=== Change listing data ===
:::

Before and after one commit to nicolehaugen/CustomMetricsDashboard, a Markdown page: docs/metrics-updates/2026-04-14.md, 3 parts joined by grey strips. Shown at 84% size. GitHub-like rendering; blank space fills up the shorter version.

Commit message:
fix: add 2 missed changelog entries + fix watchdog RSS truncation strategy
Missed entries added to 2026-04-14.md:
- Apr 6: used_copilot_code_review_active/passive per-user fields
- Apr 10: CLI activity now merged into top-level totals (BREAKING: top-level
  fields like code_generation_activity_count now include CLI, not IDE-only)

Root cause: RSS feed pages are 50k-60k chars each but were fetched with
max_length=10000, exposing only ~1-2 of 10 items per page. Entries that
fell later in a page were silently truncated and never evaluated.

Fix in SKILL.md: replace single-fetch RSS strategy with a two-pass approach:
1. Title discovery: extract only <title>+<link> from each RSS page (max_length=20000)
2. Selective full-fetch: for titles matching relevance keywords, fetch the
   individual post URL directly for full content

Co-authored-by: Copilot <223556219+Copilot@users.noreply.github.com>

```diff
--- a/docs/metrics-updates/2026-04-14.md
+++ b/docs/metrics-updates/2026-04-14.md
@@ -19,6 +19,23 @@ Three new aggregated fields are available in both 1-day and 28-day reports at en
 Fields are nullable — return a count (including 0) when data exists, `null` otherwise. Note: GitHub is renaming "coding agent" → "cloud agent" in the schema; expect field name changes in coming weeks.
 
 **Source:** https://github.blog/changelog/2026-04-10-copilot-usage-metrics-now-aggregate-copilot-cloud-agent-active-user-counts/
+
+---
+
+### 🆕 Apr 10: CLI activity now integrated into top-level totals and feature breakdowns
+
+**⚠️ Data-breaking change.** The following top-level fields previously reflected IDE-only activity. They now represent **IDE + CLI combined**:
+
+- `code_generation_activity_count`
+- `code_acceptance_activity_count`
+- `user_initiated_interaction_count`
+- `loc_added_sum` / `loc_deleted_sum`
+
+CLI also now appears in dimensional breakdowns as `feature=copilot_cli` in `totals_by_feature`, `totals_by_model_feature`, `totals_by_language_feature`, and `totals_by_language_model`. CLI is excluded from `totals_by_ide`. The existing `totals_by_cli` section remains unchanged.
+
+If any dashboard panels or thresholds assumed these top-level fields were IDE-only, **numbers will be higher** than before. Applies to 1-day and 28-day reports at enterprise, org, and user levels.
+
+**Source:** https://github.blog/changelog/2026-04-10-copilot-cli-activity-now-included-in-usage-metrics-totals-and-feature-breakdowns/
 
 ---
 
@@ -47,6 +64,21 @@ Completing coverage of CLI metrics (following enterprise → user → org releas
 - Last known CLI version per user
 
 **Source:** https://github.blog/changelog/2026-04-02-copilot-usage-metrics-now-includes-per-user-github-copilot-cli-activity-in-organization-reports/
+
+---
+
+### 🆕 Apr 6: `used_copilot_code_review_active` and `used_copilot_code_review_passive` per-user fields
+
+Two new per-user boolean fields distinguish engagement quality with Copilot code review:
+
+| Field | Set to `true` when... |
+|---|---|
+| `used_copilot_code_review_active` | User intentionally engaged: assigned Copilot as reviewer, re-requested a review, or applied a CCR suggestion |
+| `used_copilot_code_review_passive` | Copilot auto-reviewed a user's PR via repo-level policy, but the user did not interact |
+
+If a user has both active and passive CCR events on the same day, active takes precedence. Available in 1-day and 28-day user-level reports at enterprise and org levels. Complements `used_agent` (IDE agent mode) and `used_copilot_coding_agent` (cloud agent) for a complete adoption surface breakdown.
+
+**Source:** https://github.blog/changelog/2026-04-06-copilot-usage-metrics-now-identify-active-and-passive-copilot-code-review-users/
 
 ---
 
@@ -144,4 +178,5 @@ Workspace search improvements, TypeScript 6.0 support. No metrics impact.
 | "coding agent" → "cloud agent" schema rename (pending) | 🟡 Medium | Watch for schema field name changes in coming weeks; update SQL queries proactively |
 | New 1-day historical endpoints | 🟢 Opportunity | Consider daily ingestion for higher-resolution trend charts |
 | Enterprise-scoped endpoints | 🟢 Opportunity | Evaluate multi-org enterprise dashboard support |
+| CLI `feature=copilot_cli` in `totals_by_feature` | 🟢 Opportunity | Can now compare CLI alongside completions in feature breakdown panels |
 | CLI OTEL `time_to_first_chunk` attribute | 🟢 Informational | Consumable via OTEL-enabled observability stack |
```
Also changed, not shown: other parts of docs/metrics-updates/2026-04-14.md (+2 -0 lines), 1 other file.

:::

=== Problem to solve ===
Print every record above exactly as it was given.

=== Answer to the exercise ===
Before and after one commit to nicolehaugen/CustomMetricsDashboard, a Markdown page: docs/metrics-updates/2026-04-14.md, 3 parts joined by grey strips. Shown at 84% size. GitHub-like rendering; blank space fills up the shorter version.

Commit message:
fix: add 2 missed changelog entries + fix watchdog RSS truncation strategy
Missed entries added to 2026-04-14.md:
- Apr 6: used_copilot_code_review_active/passive per-user fields
- Apr 10: CLI activity now merged into top-level totals (BREAKING: top-level
  fields like code_generation_activity_count now include CLI, not IDE-only)

Root cause: RSS feed pages are 50k-60k chars each but were fetched with
max_length=10000, exposing only ~1-2 of 10 items per page. Entries that
fell later in a page were silently truncated and never evaluated.

Fix in SKILL.md: replace single-fetch RSS strategy with a two-pass approach:
1. Title discovery: extract only <title>+<link> from each RSS page (max_length=20000)
2. Selective full-fetch: for titles matching relevance keywords, fetch the
   individual post URL directly for full content

Co-authored-by: Copilot <223556219+Copilot@users.noreply.github.com>

```diff
--- a/docs/metrics-updates/2026-04-14.md
+++ b/docs/metrics-updates/2026-04-14.md
@@ -19,6 +19,23 @@ Three new aggregated fields are available in both 1-day and 28-day reports at en
 Fields are nullable — return a count (including 0) when data exists, `null` otherwise. Note: GitHub is renaming "coding agent" → "cloud agent" in the schema; expect field name changes in coming weeks.
 
 **Source:** https://github.blog/changelog/2026-04-10-copilot-usage-metrics-now-aggregate-copilot-cloud-agent-active-user-counts/
+
+---
+
+### 🆕 Apr 10: CLI activity now integrated into top-level totals and feature breakdowns
+
+**⚠️ Data-breaking change.** The following top-level fields previously reflected IDE-only activity. They now represent **IDE + CLI combined**:
+
+- `code_generation_activity_count`
+- `code_acceptance_activity_count`
+- `user_initiated_interaction_count`
+- `loc_added_sum` / `loc_deleted_sum`
+
+CLI also now appears in dimensional breakdowns as `feature=copilot_cli` in `totals_by_feature`, `totals_by_model_feature`, `totals_by_language_feature`, and `totals_by_language_model`. CLI is excluded from `totals_by_ide`. The existing `totals_by_cli` section remains unchanged.
+
+If any dashboard panels or thresholds assumed these top-level fields were IDE-only, **numbers will be higher** than before. Applies to 1-day and 28-day reports at enterprise, org, and user levels.
+
+**Source:** https://github.blog/changelog/2026-04-10-copilot-cli-activity-now-included-in-usage-metrics-totals-and-feature-breakdowns/
 
 ---
 
@@ -47,6 +64,21 @@ Completing coverage of CLI metrics (following enterprise → user → org releas
 - Last known CLI version per user
 
 **Source:** https://github.blog/changelog/2026-04-02-copilot-usage-metrics-now-includes-per-user-github-copilot-cli-activity-in-organization-reports/
+
+---
+
+### 🆕 Apr 6: `used_copilot_code_review_active` and `used_copilot_code_review_passive` per-user fields
+
+Two new per-user boolean fields distinguish engagement quality with Copilot code review:
+
+| Field | Set to `true` when... |
+|---|---|
+| `used_copilot_code_review_active` | User intentionally engaged: assigned Copilot as reviewer, re-requested a review, or applied a CCR suggestion |
+| `used_copilot_code_review_passive` | Copilot auto-reviewed a user's PR via repo-level policy, but the user did not interact |
+
+If a user has both active and passive CCR events on the same day, active takes precedence. Available in 1-day and 28-day user-level reports at enterprise and org levels. Complements `used_agent` (IDE agent mode) and `used_copilot_coding_agent` (cloud agent) for a complete adoption surface breakdown.
+
+**Source:** https://github.blog/changelog/2026-04-06-copilot-usage-metrics-now-identify-active-and-passive-copilot-code-review-users/
 
 ---
 
@@ -144,4 +178,5 @@ Workspace search improvements, TypeScript 6.0 support. No metrics impact.
 | "coding agent" → "cloud agent" schema rename (pending) | 🟡 Medium | Watch for schema field name changes in coming weeks; update SQL queries proactively |
 | New 1-day historical endpoints | 🟢 Opportunity | Consider daily ingestion for higher-resolution trend charts |
 | Enterprise-scoped endpoints | 🟢 Opportunity | Evaluate multi-org enterprise dashboard support |
+| CLI `feature=copilot_cli` in `totals_by_feature` | 🟢 Opportunity | Can now compare CLI alongside completions in feature breakdown panels |
 | CLI OTEL `time_to_first_chunk` attribute | 🟢 Informational | Consumable via OTEL-enabled observability stack |
```
Also changed, not shown: other parts of docs/metrics-updates/2026-04-14.md (+2 -0 lines), 1 other file.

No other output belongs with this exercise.